The altar has traditionally been reserved for the Pope alone, and unauthorized use formerly incurred excommunication. Liturgist Dr. Kwasniewski described the decision as an attempt to ‘destroy any vestige of the sacred, the set-apart, the privileged, the untouchable, the elevated, the off-limits.’
Traditionis custodes: this is the incipit of the document with which Francis imperiously cancels the previous Motu Proprio Summorum Pontificum of Benedict XVI. The almost mocking tone of the bombastic quotation from Lumen Gentium will not have escaped notice: just when Bergoglio recognizes the Bishops as guardians of the Tradition, he asks them to obstruct its highest and most sacred expression of prayer.
What is at stake is a theological claim about the objective status of the monuments of liturgical tradition—something that does not depend on a papal decision, unless papal authority is now deemed to extend to rewriting the past, something that theologians maintain not even the omnipotent God can do.
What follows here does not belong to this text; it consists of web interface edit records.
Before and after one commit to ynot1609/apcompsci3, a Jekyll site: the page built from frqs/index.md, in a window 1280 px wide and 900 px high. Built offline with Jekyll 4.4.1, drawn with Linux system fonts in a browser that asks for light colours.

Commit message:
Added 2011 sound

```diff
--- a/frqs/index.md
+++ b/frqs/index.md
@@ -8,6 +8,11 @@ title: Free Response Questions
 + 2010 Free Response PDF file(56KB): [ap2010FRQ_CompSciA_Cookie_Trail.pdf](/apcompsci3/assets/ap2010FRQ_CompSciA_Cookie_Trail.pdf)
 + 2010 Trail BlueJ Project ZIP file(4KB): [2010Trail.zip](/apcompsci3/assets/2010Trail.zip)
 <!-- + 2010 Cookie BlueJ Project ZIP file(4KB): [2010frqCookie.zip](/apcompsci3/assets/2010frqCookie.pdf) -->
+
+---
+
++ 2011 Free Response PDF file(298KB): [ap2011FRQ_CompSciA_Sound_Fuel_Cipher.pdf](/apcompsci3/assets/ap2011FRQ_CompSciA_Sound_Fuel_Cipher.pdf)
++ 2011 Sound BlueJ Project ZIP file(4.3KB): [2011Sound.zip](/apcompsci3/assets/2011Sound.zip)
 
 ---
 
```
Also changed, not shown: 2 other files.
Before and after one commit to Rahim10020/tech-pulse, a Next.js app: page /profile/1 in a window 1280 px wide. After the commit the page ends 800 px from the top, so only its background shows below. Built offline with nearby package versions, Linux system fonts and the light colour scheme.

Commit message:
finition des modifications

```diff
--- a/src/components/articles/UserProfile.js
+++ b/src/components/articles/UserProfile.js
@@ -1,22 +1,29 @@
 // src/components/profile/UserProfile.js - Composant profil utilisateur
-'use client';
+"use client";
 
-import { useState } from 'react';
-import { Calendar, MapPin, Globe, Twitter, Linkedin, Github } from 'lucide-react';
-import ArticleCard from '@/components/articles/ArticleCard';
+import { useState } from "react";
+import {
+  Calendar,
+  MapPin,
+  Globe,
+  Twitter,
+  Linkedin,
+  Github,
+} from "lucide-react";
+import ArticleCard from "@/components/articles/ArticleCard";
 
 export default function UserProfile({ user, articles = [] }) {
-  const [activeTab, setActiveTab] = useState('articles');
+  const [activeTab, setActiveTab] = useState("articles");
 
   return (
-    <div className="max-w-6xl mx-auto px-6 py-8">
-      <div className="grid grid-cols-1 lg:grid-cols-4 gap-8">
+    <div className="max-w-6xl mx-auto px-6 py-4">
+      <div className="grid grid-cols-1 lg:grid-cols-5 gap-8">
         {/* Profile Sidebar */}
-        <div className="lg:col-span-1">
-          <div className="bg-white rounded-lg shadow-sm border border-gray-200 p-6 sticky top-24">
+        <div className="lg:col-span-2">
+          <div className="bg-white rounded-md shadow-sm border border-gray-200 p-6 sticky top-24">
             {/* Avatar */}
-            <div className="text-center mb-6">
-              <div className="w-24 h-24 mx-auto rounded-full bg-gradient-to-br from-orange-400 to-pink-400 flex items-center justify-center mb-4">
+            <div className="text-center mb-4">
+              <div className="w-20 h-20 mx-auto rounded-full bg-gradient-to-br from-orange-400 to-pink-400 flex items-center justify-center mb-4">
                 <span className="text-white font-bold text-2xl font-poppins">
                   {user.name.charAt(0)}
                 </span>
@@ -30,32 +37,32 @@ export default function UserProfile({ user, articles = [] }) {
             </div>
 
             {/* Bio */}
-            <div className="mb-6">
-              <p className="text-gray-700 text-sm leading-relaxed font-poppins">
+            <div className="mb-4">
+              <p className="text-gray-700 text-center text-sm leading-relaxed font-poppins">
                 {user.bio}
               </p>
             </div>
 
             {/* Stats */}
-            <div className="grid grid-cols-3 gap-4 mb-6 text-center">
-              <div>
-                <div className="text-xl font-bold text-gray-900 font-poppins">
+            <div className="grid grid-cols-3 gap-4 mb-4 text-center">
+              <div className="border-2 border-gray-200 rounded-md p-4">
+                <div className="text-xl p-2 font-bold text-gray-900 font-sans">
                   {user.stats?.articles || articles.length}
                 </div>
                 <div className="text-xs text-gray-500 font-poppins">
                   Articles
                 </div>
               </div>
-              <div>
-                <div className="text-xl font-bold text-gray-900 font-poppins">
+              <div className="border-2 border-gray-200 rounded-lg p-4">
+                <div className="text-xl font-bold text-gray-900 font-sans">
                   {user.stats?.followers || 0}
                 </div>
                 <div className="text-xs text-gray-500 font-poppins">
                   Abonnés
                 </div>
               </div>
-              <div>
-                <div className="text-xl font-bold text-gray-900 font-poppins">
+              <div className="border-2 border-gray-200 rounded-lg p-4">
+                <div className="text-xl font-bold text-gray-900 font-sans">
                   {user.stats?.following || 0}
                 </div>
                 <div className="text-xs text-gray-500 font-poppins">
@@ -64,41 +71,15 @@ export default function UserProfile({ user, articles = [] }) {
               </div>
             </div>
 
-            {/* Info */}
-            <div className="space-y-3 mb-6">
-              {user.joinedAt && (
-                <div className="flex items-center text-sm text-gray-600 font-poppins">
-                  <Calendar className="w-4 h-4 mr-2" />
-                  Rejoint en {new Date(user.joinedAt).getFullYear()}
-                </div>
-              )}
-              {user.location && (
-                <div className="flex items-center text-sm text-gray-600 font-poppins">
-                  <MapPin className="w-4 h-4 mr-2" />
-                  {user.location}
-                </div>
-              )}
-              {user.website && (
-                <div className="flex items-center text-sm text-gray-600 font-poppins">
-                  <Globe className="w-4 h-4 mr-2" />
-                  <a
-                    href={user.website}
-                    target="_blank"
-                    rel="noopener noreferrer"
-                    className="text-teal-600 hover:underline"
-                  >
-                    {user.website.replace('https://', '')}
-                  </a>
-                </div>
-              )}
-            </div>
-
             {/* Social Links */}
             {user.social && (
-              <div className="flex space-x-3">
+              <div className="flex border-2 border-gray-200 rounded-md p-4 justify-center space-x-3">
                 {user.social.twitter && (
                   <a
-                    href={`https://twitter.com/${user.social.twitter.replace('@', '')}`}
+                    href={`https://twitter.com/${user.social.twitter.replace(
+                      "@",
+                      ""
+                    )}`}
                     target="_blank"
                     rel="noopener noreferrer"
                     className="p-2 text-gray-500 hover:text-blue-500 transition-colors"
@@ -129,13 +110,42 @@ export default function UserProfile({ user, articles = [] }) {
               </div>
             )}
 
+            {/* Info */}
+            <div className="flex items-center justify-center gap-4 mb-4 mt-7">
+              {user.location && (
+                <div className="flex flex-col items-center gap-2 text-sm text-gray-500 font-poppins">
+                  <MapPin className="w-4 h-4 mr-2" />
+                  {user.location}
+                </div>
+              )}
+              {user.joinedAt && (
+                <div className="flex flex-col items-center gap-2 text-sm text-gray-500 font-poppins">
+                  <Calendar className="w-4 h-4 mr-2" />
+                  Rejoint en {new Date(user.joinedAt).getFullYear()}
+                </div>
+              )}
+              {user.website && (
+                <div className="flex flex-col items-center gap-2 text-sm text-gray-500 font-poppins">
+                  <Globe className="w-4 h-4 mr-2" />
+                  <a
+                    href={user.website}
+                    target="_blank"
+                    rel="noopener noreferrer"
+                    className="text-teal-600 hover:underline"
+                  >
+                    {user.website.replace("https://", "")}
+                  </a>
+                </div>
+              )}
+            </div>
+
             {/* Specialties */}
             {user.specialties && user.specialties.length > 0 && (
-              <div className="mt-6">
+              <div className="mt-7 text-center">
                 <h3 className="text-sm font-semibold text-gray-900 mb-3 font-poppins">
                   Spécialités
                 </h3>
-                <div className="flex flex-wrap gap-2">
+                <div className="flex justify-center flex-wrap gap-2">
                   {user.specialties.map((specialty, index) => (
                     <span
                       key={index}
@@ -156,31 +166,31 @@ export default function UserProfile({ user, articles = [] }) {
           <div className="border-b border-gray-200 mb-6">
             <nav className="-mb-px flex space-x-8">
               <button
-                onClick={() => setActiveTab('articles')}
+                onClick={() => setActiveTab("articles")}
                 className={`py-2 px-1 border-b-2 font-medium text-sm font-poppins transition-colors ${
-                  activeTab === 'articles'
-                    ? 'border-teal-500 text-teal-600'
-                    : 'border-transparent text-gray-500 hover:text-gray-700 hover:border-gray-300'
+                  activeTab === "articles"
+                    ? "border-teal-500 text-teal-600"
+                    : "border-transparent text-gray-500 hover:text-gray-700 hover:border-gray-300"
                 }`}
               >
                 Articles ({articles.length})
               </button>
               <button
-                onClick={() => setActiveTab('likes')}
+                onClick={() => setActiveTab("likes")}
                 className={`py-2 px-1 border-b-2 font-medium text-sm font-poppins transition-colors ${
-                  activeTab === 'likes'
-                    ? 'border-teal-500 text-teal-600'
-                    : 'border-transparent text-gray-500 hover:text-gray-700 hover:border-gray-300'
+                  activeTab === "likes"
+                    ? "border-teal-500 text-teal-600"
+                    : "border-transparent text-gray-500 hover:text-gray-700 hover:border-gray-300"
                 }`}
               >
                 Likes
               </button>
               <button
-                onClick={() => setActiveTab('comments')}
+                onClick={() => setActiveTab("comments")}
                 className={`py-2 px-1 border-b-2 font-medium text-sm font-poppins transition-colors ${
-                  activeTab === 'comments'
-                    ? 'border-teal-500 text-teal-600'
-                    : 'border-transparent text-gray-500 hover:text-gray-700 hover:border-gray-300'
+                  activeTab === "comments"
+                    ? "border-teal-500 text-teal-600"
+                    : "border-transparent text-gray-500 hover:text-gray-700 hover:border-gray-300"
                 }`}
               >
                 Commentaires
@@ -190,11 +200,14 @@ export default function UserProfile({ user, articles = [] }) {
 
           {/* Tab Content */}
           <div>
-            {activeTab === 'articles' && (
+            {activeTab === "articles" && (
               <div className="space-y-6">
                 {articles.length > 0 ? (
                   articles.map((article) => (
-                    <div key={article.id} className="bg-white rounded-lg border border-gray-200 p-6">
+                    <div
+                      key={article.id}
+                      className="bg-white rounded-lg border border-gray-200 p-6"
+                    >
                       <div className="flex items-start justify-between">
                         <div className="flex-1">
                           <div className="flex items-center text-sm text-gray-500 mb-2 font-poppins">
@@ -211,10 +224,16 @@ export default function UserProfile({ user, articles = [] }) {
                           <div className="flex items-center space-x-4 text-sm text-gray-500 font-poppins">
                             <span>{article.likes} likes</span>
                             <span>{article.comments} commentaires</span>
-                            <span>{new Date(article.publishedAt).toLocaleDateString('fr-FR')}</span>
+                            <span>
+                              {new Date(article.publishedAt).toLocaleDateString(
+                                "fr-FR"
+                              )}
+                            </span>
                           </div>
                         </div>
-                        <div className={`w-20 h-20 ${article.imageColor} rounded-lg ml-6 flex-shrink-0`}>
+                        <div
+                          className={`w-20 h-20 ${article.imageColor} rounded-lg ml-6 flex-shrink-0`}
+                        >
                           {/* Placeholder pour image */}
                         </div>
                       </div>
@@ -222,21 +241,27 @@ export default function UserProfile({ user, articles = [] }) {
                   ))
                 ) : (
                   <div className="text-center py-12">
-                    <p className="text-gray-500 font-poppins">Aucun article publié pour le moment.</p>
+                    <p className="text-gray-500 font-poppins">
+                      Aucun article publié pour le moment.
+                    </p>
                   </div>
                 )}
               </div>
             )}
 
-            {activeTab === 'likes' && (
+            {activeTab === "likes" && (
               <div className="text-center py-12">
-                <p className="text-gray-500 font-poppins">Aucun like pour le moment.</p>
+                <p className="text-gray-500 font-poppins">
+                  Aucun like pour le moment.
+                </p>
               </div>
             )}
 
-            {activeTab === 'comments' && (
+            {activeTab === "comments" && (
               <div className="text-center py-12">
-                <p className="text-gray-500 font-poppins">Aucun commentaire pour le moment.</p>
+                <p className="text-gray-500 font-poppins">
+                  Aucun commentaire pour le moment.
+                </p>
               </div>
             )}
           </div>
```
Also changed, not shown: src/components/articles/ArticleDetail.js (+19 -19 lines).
‘The old Catholic liturgy threatens the diabolical New World Order to which Francis has signed on,’ said Michael Matt of The Remnant newspaper. ‘The Latin Mass united Catholics from every country in the world for a couple of thousand years like no government ever could. And it was in the process of doing so again.’
‘It’s hard to describe the magnitude of this, but it’s kind of like telling millions of Catholics just to jump off a bridge or hang themselves...[But] this Pope is delusional if he thinks that with the stroke of a pen he can just wipe out the love that people have for the traditional Catholic liturgy.’